WORK REQUIRED – From the data that follows, report the number of lines including "align", and only that number.

[[ DATA FOR REVIEW, beginning ]]

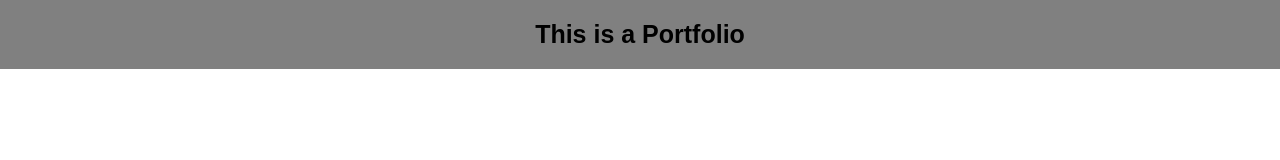
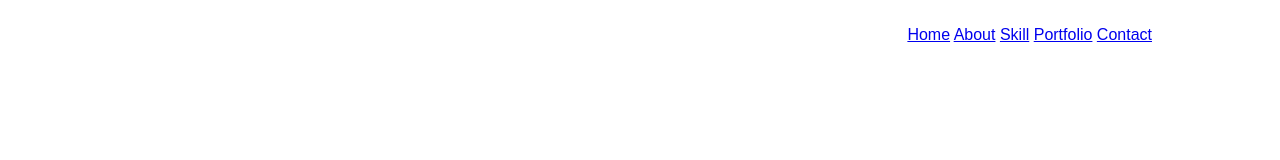
Before and after one commit to anilbhangay/Portfolio, a plain HTML site: page index.html in a window 1280 px wide. Drawn offline with Linux system fonts and the light colour scheme.

Commit message:
Added style in header section

```diff
--- a/index.html
+++ b/index.html
@@ -8,7 +8,15 @@
 </head>
 <body>
       <div class="header">
-        <h1>This is a Portfolio</h1>
+        <a href="#" class="logo">Portfolio</a>
+
+         <nav class="navbar">
+            <a href="#">Home</a>
+            <a href="#">About</a>
+            <a href="#">Skill</a>
+            <a href="#">Portfolio</a>
+            <a href="#">Contact</a>
+         </nav>
       </div>
 
 </body>
--- a/stylesheet.css
+++ b/stylesheet.css
@@ -2,15 +2,31 @@
     margin: 0px;
     padding: 0px;
     box-sizing: border-box;
-    overflow: hidden;
+    font-family: 'poppins', sans-serif;
 }
 
 
-.header h1 {
-    padding: 20px 10px;
+body {
+    color: #ededed;
+}
+
+.header {
+    position: fixed;
+    top: 0;
+    left: 0;
+    width: 100%;
+    padding: 20px 10%;
+    background-color: transparent;
+    display: flex;
+    justify-content: space-between;
+    align-items: center;
+    z-index: 100;
+}
+
+.logo {
+    position: relative;
     font-size: 25px;
-    font-family: sans-serif;
-    font-weight: bolder;
-    background-color: gray;
-    text-align: center;
+    font-weight: 600;
+    text-decoration: none;
+    color: #fff;
 }
```
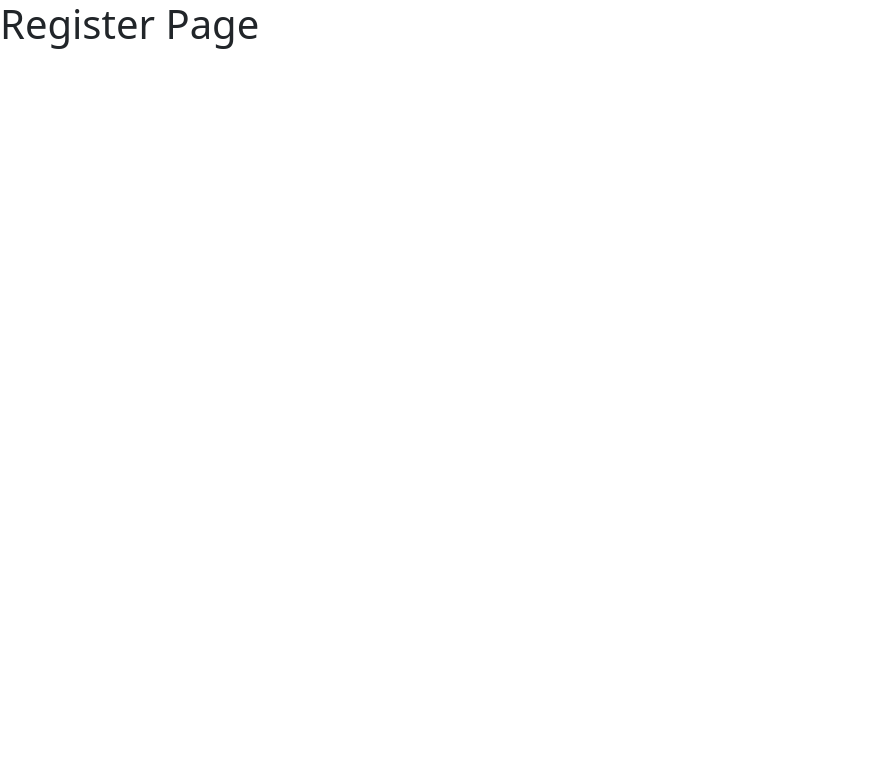
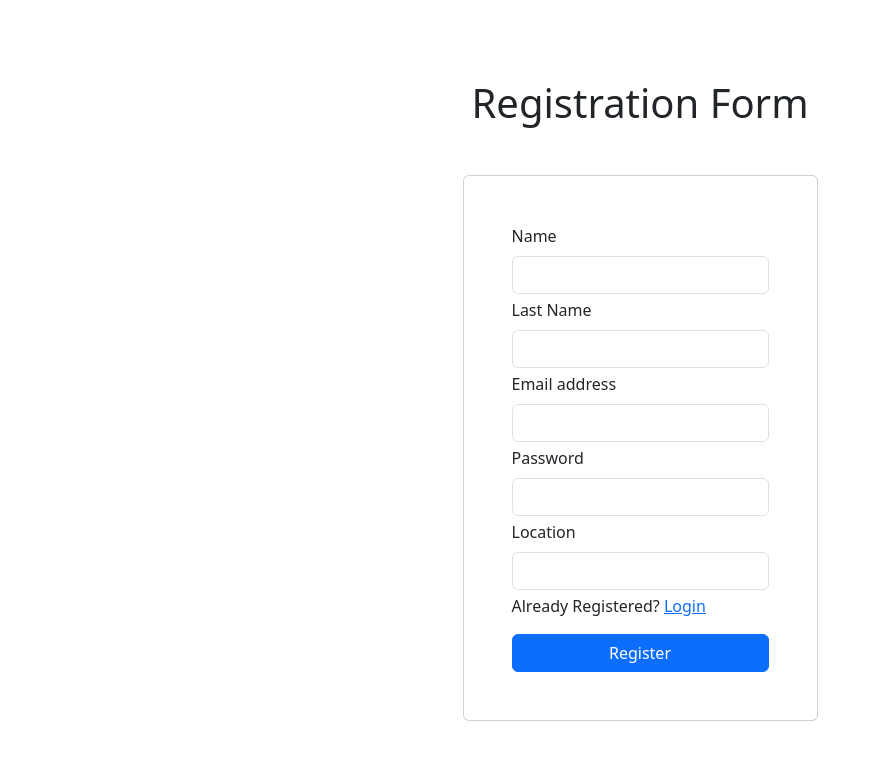
Before and after one commit to Umair513/Job_Portal_Application, a React (Create React App) app in the folder client/: page /register in a window 1280 px wide. Shown: the top 760 px of the page, without its empty margins (0-878 px from the left). Built offline with nearby package versions, Linux system fonts and the light colour scheme.

Commit message:
Register Form

```diff
--- a/client/src/index.css
+++ b/client/src/index.css
@@ -3,3 +3,11 @@
   padding: 0%;
   box-sizing: border-box;
 }
+
+.form-container{
+  display: flex;
+  align-items: center;
+  justify-content: center;
+  height: 100vh;
+  flex-direction: column;
+}
--- a/client/src/pages/Register.js
+++ b/client/src/pages/Register.js
@@ -1,11 +1,102 @@
-import React from 'react'
+import React, { useState } from "react";
+import { Link } from "react-router-dom";
 
 const Register = () => {
+  const [values, setValues] = useState({
+    name: "",
+    lastName: "",
+    email: "",
+    password: ""
+  });
+
+  const handleChange = (e) => {
+    const value = e.target.value;
+    setValues({
+      ...values,
+      [e.target.name]: value
+    });
+  };
+
+  const handleSubmit = (e) => {
+    e.preventDefault();
+    try {
+      console.log(values);
+    } catch (error) {
+      console.log(error);
+    }
+  };
+
   return (
-    <div>
-      <h1>Register Page</h1>
-    </div>
-  )
-}
+    <>
+      <div className="form-container">
+        <h1 className="mb-5">Registration Form</h1>
+        <form className="card p-5" onSubmit={handleSubmit}>
+          <div className="mb-1">
+            <label htmlFor="name" className="form-label">
+              Name
+            </label>
+            <input
+              type="text"
+              className="form-control"
+              name="name"
+              value={values.name}
+              onChange={handleChange}
+            />
+          </div>
+          <div className="mb-1">
+            <label htmlFor="lastName" className="form-label">
+              Last Name
+            </label>
+            <input
+              type="text"
+              className="form-control"
+              name="lastName"
+              value={values.lastName}
+              onChange={handleChange}
+            />
+          </div>
+          <div className="mb-1">
+            <label htmlFor="email" className="form-label">
+              Email address
+            </label>
+            <input
+              type="email"
+              className="form-control"
+              name="email"
+              value={values.email}
+              onChange={handleChange}
+            />
+          </div>
+          <div className="mb-1">
+            <label htmlFor="password" className="form-label">
+              Password
+            </label>
+            <input
+              type="password"
+              className="form-control"
+              name="password"
+              value={values.password}
+              onChange={handleChange}
+            />
+          </div>
+          <div className="mb-1">
+            <label htmlFor="location" className="form-label">
+              Location
+            </label>
+            <input type="text" className="form-control" name="location" />
+          </div>
+          <div className="d-flex justify-space-between">
+            <p>
+              Already Registered? <Link to="/login">Login</Link>
+            </p>
+          </div>
+          <button type="submit" className="btn btn-primary">
+            Register
+          </button>
+        </form>
+      </div>
+    </>
+  );
+};
 
-export default Register
+export default Register;
```
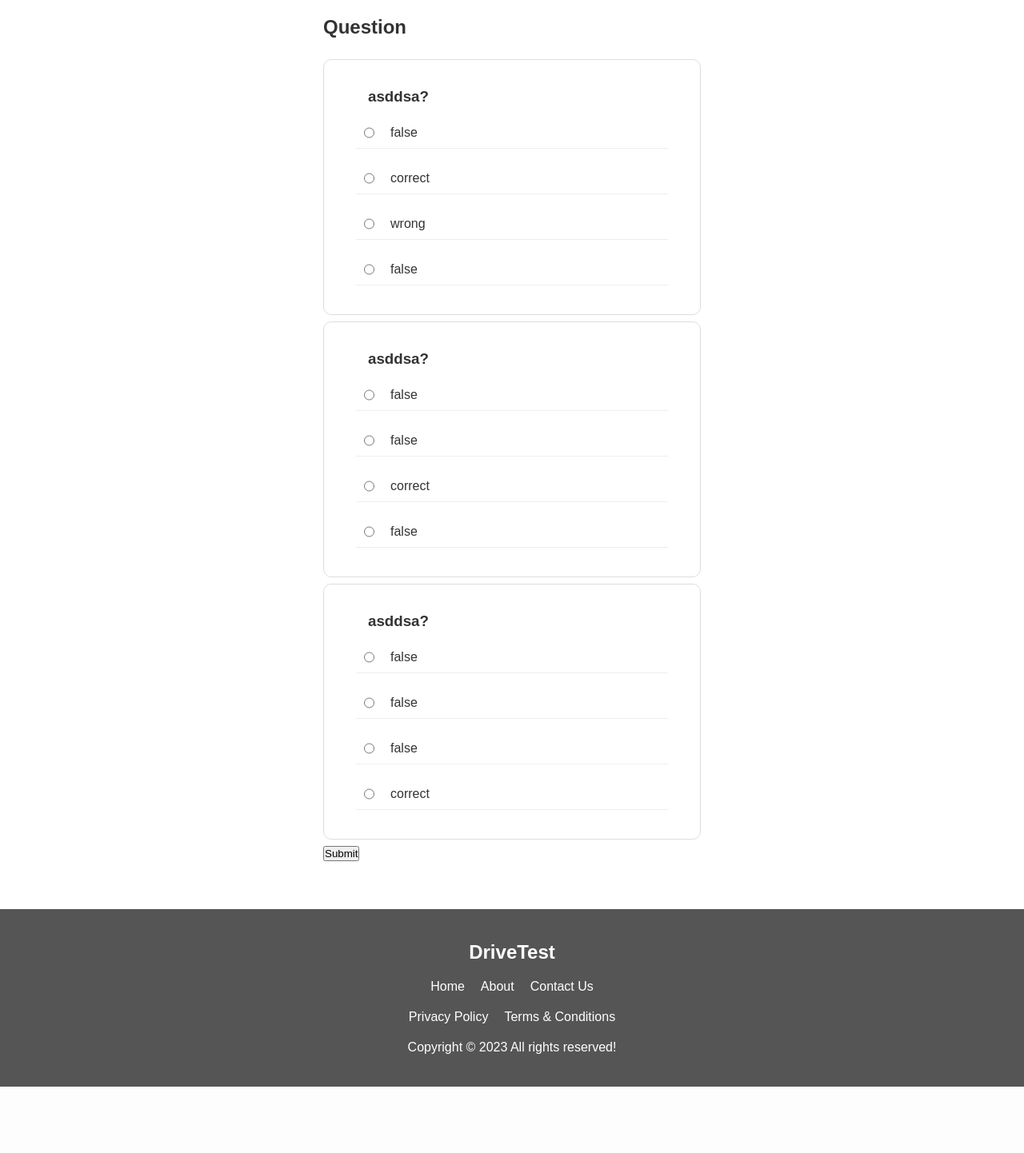
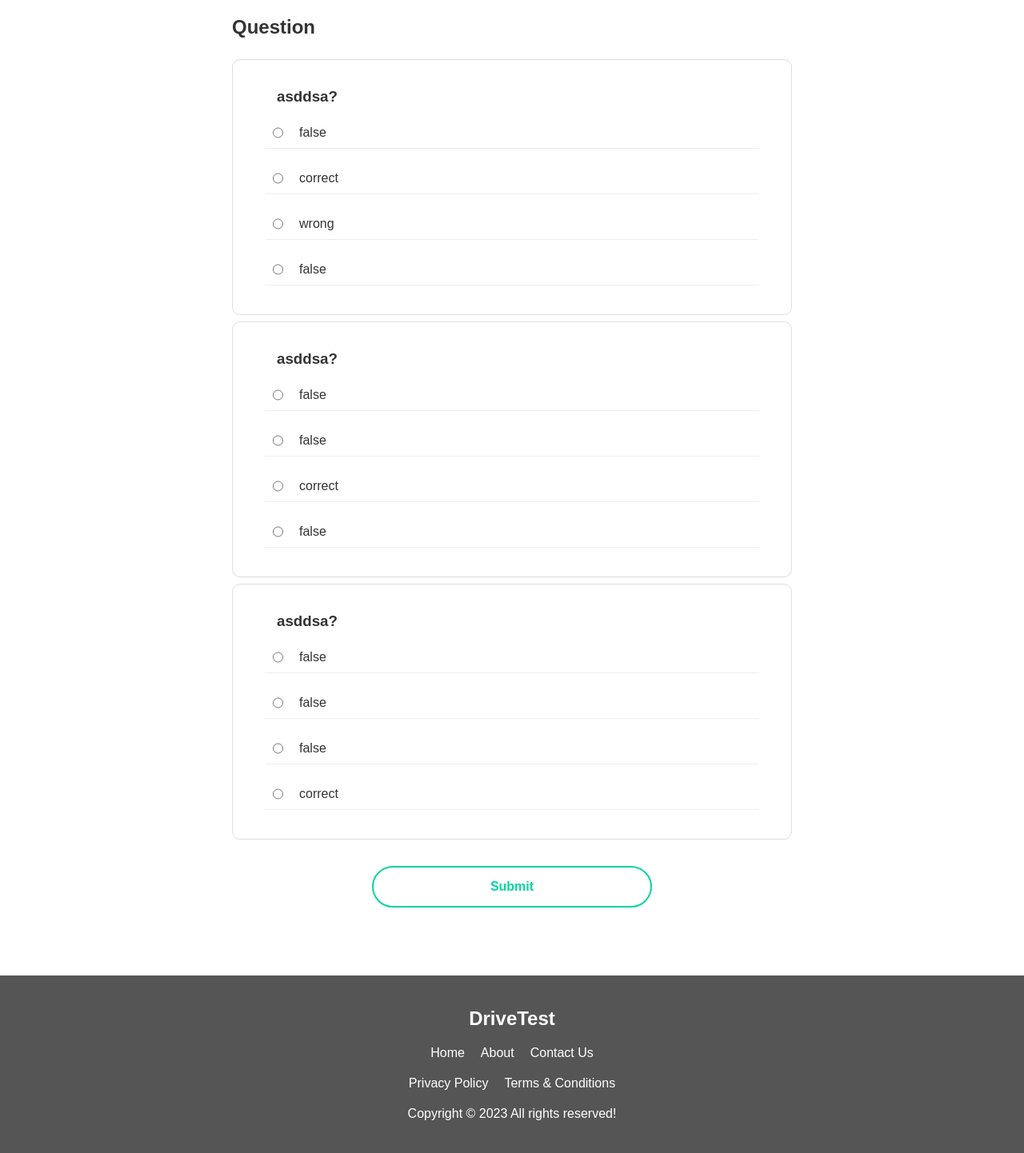
Before and after one commit to ajaystha42/drivingtest-django, a Django app: page /quiz/ in a window 1280 px wide. Shown: the part 72-1514 px from the top of the page at 80% size. Before the commit the page ends 1431 px from the top, so only its background shows below. Run offline with Django 4.2, Linux system fonts and the light colour scheme; data comes from the database, SQL or seed files in the repository.

Commit message:
quiz answer submit button design chanes

```diff
--- a/Quiz/static/quiz.css
+++ b/Quiz/static/quiz.css
@@ -2,7 +2,10 @@
   padding: 60px 20px;
   padding-top: 20px;
   margin: 0 auto;
-  width: 40%;
+}
+
+#quizForm {
+  width: 700px;
 }
 
 .question-container {
@@ -24,3 +27,20 @@
   gap: 20px;
   border-bottom: 1px solid #eee;
 }
+
+.btn-div {
+  text-align: center;
+}
+
+.submit-btn {
+  padding: 15px 25px;
+  margin: 25px;
+  font-size: 16px;
+  font-weight: 600;
+  width: 50%;
+
+  border: 2px solid #06d6a0;
+  border-radius: 1000px;
+  background-color: #fff;
+  color: #06d6a0;
+}
--- a/Quiz/templates/quiz.html
+++ b/Quiz/templates/quiz.html
@@ -48,7 +48,9 @@
       </div>
       {% endfor %}
     </div>
-    <button class="btn btn-danger mt-3" onclick="submitForm()">Submit</button>
+    <div class="btn-div">
+      <button class="submit-btn" onclick="submitForm()">Submit</button>
+    </div>
   </form>
 </main>
 
```
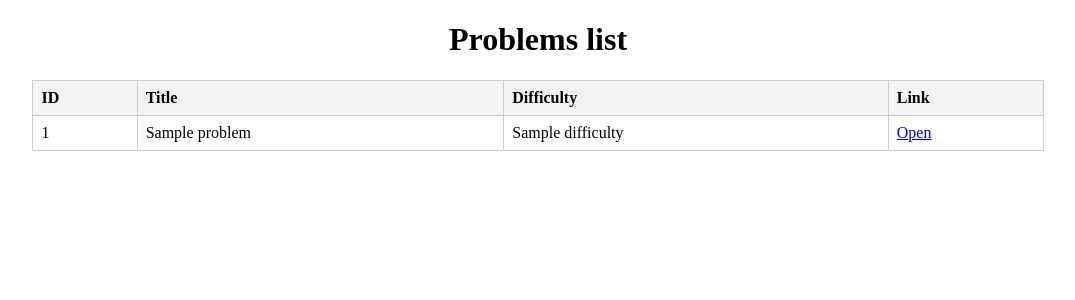
After one commit to kdiduk/carabas, a FastAPI app: template templates/problems.html in a window 1280 px wide. The commit adds this page. Shown: the top 300 px of the page, without its empty margins (102-1177 px from the left). Run offline with FastAPI, Linux system fonts and the light colour scheme; the template is opened without the code that fills it: most values are stand-ins (such as "Sample title", 1, 10 or a date in 2020).

Commit message:
Create page with problems list

```diff
--- a/app/main.py
+++ b/app/main.py
@@ -12,3 +12,16 @@ async def read_root(request: Request):
         "index.html",
         {"request": request, "title": "Title page", "username": "Kirill"}
     )
+
+
+PROBLEM_LIST = [
+    {"slug": "two-sum", "title": "Two Sum", "id": "0001", "difficulty": "00"},
+    {"slug": "reverse-string", "title": "Reverse String", "id": "0002", "difficulty": "05"},
+]
+
+@app.get("/problems", response_class=HTMLResponse)
+async def show_problems(request: Request):
+    return templates.TemplateResponse(
+        "problems.html",
+        {"request": request, "problems": PROBLEM_LIST}
+    )
--- a/templates/index.html
+++ b/templates/index.html
@@ -2,7 +2,7 @@
 <html lang="en">
 <head>
   <meta charset="UTF-8">
-    <title>Welcome</title>
+    <title>Carabas Online Judge</title>
 </head>
 <body>
   <h1>Hello, {{ username }}!</h1>
--- /dev/null
+++ b/templates/problems.html
@@ -0,0 +1,34 @@
+<!DOCTYPE html>
+<html>
+<head>
+    <title>Problems</title>
+    <style>
+        table { border-collapse: collapse; width: 80%; margin: auto; }
+        th, td { border: 1px solid #ccc; padding: 8px; text-align: left; }
+        th { background-color: #f2f2f2; }
+    </style>
+</head>
+<body>
+    <h1 style="text-align:center;">Problems list</h1>
+    <table>
+        <thead>
+            <tr>
+                <th>ID</th>
+                <th>Title</th>
+                <th>Difficulty</th>
+                <th>Link</th>
+            </tr>
+        </thead>
+        <tbody>
+            {% for problem in problems %}
+            <tr>
+                <td>{{ problem.id }}</td>
+                <td>{{ problem.title }}</td>
+                <td>{{ problem.difficulty }}</td>
+                <td><a href="/problems/{{ problem.slug }}">Open</a></td>
+            </tr>
+            {% endfor %}
+        </tbody>
+    </table>
+</body>
+</html>
```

[[ DATA FOR REVIEW, end ]]

RESULT OF THIS TASK – 6